OS : Kubuntu 12.04 x64
//for (i =0 ; i < 25 ; i++)
When I comment the the loop the cache hit (tested using codeXL 1.1) is 99%. But as soon as I un comment it cache hit drops to 23% and the kernel execution time is increased by 50 times when it should increase only by 25 times. The function encrypt() is quite large to fit into i-cache but still when there is no loop cache hit is 99%. But as soon as I increase the no iterations i.e anything more than 1 iteration the cache hit wil drop to 23% and the performance penalty is 2x times , where x is the number of iterations.
Called once, the function encrypt() might just get inlined in the kernel. There may be several optimization, that may reduce the variables needed, resulting in high performance. Multiple iterations of a big function is highly unlikely to get inlined. Which would require lot of variable fetching, and stack management.
Anyways it is interesting, and I will seek some experts advice
Can you try checking the performance once again with using "-cl-opt-disable" flag for compiling the kernel?
Generally goto statements produce only warnings which are mostly harmless. Also the kernel I have attached doesn't have any goto statement. Also the compiler seems to auto inline all the functions which I really don't want to. Is there any possible way to reduce the code length (ISA length) ?
goto is not that big a problem. But number of iterations is. Can you report your results after running the kernel for multiple iterations.

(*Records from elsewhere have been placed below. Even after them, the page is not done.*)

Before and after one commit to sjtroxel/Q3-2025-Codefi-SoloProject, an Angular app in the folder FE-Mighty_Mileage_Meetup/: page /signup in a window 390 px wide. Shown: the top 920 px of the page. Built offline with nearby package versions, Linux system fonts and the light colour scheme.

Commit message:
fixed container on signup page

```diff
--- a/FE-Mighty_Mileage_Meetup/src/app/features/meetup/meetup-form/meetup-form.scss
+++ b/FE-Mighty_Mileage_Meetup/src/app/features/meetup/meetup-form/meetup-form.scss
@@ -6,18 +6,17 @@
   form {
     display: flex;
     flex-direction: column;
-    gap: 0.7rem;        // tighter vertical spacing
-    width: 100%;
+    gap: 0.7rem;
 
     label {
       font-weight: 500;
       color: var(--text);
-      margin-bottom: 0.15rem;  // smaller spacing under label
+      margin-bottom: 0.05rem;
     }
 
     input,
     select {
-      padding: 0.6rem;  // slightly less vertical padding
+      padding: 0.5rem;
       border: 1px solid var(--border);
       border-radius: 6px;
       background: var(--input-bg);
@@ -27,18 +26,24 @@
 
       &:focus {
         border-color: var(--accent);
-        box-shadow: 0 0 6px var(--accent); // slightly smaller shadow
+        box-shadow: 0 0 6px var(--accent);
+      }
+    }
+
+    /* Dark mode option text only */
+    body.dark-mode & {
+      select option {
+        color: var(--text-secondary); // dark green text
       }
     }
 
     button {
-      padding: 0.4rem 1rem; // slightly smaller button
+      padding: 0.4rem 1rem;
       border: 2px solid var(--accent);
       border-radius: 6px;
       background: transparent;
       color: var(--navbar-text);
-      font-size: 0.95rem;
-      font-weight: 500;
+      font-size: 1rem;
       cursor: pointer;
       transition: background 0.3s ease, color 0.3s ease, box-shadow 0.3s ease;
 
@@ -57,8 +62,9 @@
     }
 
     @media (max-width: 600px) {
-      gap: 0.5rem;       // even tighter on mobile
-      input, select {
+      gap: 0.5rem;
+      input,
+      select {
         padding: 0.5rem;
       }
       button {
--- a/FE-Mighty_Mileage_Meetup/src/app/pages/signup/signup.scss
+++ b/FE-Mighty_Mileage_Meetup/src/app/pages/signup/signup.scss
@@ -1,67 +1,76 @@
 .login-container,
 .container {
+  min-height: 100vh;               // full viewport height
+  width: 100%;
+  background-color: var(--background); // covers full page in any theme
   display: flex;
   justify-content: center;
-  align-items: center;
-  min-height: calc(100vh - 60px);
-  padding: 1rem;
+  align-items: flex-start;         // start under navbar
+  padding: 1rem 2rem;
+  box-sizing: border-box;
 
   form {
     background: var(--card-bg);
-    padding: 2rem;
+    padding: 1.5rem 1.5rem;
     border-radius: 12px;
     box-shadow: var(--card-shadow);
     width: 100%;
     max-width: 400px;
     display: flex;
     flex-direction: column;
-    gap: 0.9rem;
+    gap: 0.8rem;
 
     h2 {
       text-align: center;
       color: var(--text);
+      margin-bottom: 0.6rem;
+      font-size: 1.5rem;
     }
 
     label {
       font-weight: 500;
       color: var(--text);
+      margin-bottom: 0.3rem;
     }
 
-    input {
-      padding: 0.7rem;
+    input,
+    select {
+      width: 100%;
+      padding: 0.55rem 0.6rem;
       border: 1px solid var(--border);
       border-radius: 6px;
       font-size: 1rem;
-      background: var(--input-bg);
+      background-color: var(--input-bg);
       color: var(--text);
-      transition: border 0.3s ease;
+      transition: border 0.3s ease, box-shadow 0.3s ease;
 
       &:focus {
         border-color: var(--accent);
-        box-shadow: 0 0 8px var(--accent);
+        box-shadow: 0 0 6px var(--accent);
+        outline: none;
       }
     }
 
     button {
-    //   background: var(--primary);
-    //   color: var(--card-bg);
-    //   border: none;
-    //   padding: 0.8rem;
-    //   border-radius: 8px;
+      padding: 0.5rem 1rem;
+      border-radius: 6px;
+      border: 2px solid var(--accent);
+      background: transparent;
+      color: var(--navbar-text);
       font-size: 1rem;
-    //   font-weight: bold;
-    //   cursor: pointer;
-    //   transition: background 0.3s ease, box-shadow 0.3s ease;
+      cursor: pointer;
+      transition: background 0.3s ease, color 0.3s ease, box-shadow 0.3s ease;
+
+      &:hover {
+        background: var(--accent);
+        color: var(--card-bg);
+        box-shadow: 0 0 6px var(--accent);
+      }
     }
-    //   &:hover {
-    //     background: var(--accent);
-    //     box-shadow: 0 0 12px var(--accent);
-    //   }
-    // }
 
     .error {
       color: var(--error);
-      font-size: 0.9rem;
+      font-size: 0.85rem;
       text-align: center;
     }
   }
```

Cache-hit counter might be buggy (and in that case, the issue should go to CodeXL team), but we need to make sure that performance is indeed going worse. In that case, it becomes a OpenCL Compiler/runtime issue.
CodeXL seems to be reporting correctly because when the cache hit drops it is accompanied by an increase in fetch size and mem unit busy which can be only explained by increased cache misses. I also tested the kernel 10 times inside a loop on the the host side and performance counters were almost identical for each kernel call. This seems to be a compiler problem to me.
This code is not going to run well because it’s too large for the instruction cache. Even the code without the loop take 35072 bytes, which is too large. Combine that with the fact that we can only get 4 waves per CU, due to the VGPR usage, and we can’t hide the latency of the I$ fetches. Perhaps with the user’s particular driver, the code without the loop fits in the I$, but with the driver I am testing both kernels are too large for the I$.
The developer should also be aware that, as far as I can see, adding the loops does nothing to the algorithm since the first thing done in encrypt() is to set out to in which undoes all the previous computations. The compiler can’t see this.
Courtesy: Jeff Golds